Brief: When counting, include every line of the data that holds "popup", then state the total alone.

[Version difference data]
==============================
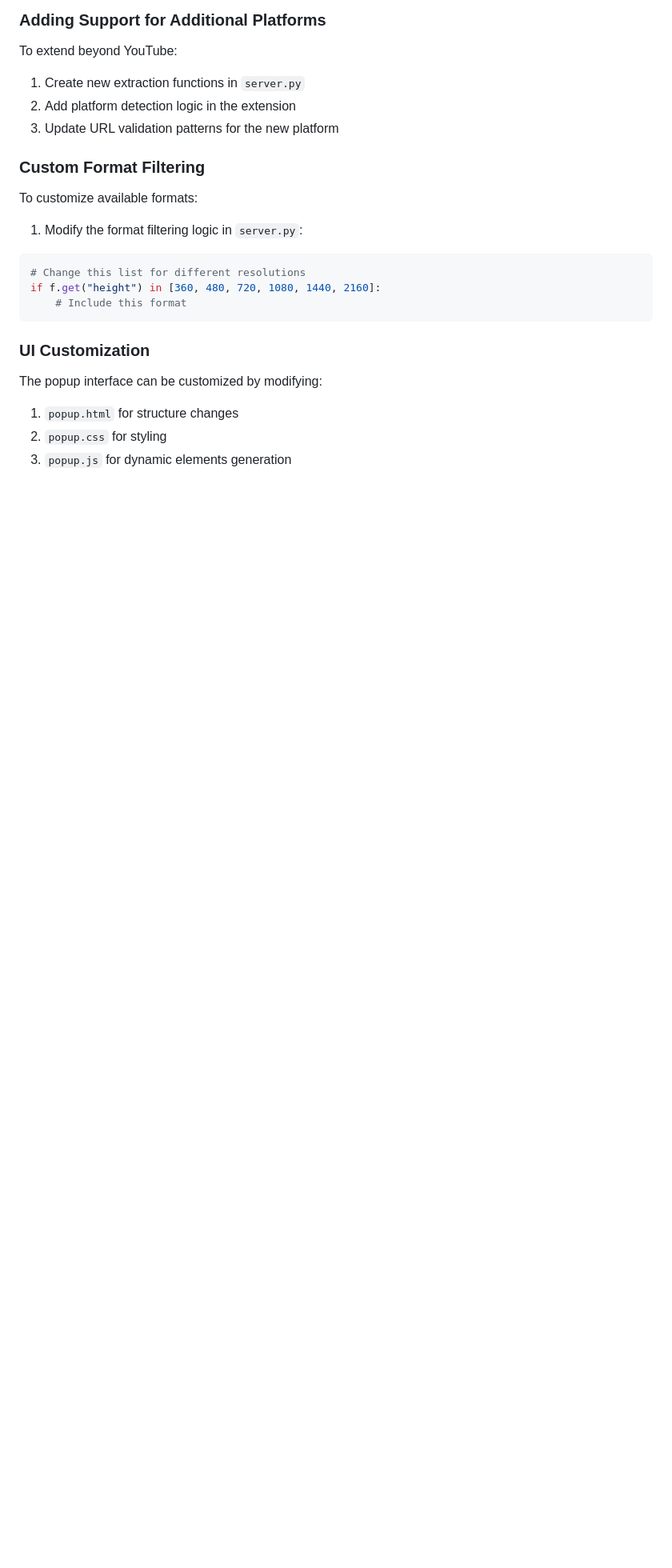
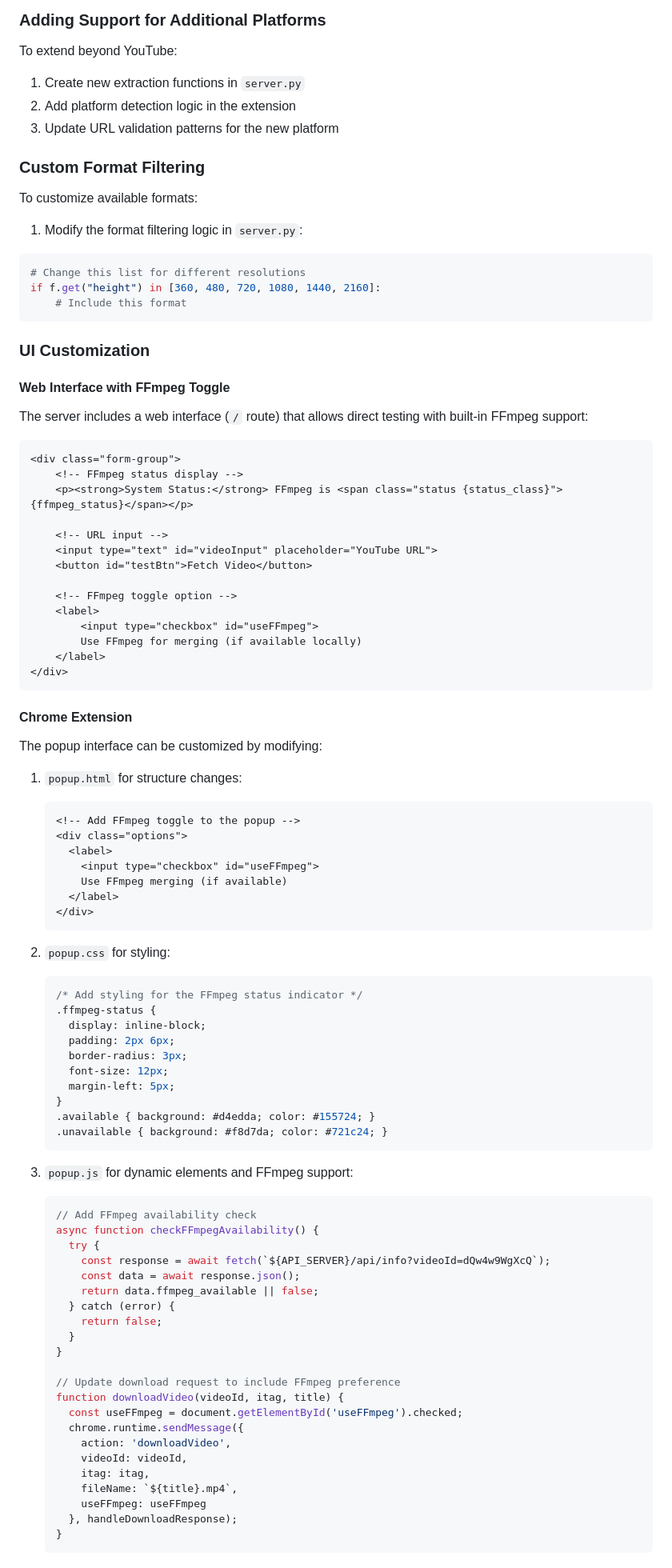
Before and after one commit to devanjumg70/down-tube-youtube-video-downloader-extension-and-webpage-interface, a Markdown page: TECHNICAL_REFERENCE.md, the part around one of its changes. Shown at 80% size. Rendered like a GitHub page; blank space fills up the shorter version.

````diff
--- a/TECHNICAL_REFERENCE.md
+++ b/TECHNICAL_REFERENCE.md
@@ -368,8 +432,78 @@ if f.get("height") in [360, 480, 720, 1080, 1440, 2160]:
 
 ### UI Customization
 
+#### Web Interface with FFmpeg Toggle
+
+The server includes a web interface (`/` route) that allows direct testing with built-in FFmpeg support:
+
+```html
+<div class="form-group">
+    <!-- FFmpeg status display -->
+    <p><strong>System Status:</strong> FFmpeg is <span class="status {status_class}">{ffmpeg_status}</span></p>
+
+    <!-- URL input -->
+    <input type="text" id="videoInput" placeholder="YouTube URL">
+    <button id="testBtn">Fetch Video</button>
+
+    <!-- FFmpeg toggle option -->
+    <label>
+        <input type="checkbox" id="useFFmpeg">
+        Use FFmpeg for merging (if available locally)
+    </label>
+</div>
+```
+
+#### Chrome Extension
+
 The popup interface can be customized by modifying:
 
-1. `popup.html` for structure changes
-2. `popup.css` for styling
-3. `popup.js` for dynamic elements generation
+1. `popup.html` for structure changes:
+   ```html
+   <!-- Add FFmpeg toggle to the popup -->
+   <div class="options">
+     <label>
+       <input type="checkbox" id="useFFmpeg">
+       Use FFmpeg merging (if available)
+     </label>
+   </div>
+   ```
+
+2. `popup.css` for styling:
+   ```css
+   /* Add styling for the FFmpeg status indicator */
+   .ffmpeg-status {
+     display: inline-block;
+     padding: 2px 6px;
+     border-radius: 3px;
+     font-size: 12px;
+     margin-left: 5px;
+   }
+   .available { background: #d4edda; color: #155724; }
+   .unavailable { background: #f8d7da; color: #721c24; }
+   ```
+
+3. `popup.js` for dynamic elements and FFmpeg support:
+   ```javascript
+   // Add FFmpeg availability check
+   async function checkFFmpegAvailability() {
+     try {
+       const response = await fetch(`${API_SERVER}/api/info?videoId=dQw4w9WgXcQ`);
+       const data = await response.json();
+       return data.ffmpeg_available || false;
+     } catch (error) {
+       return false;
+     }
+   }
+
+   // Update download request to include FFmpeg preference
+   function downloadVideo(videoId, itag, title) {
+     const useFFmpeg = document.getElementById('useFFmpeg').checked;
+     chrome.runtime.sendMessage({
+       action: 'downloadVideo',
+       videoId: videoId,
+       itag: itag,
+       fileName: `${title}.mp4`,
+       useFFmpeg: useFFmpeg
+     }, handleDownloadResponse);
+   }
+   ```
````
Also changed, not shown: other parts of TECHNICAL_REFERENCE.md (+75 -11 lines), DEVELOPMENT_GUIDE.md (+6 -3 lines), QUICK_SETUP.md (+20 -4 lines).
==============================
Response: 8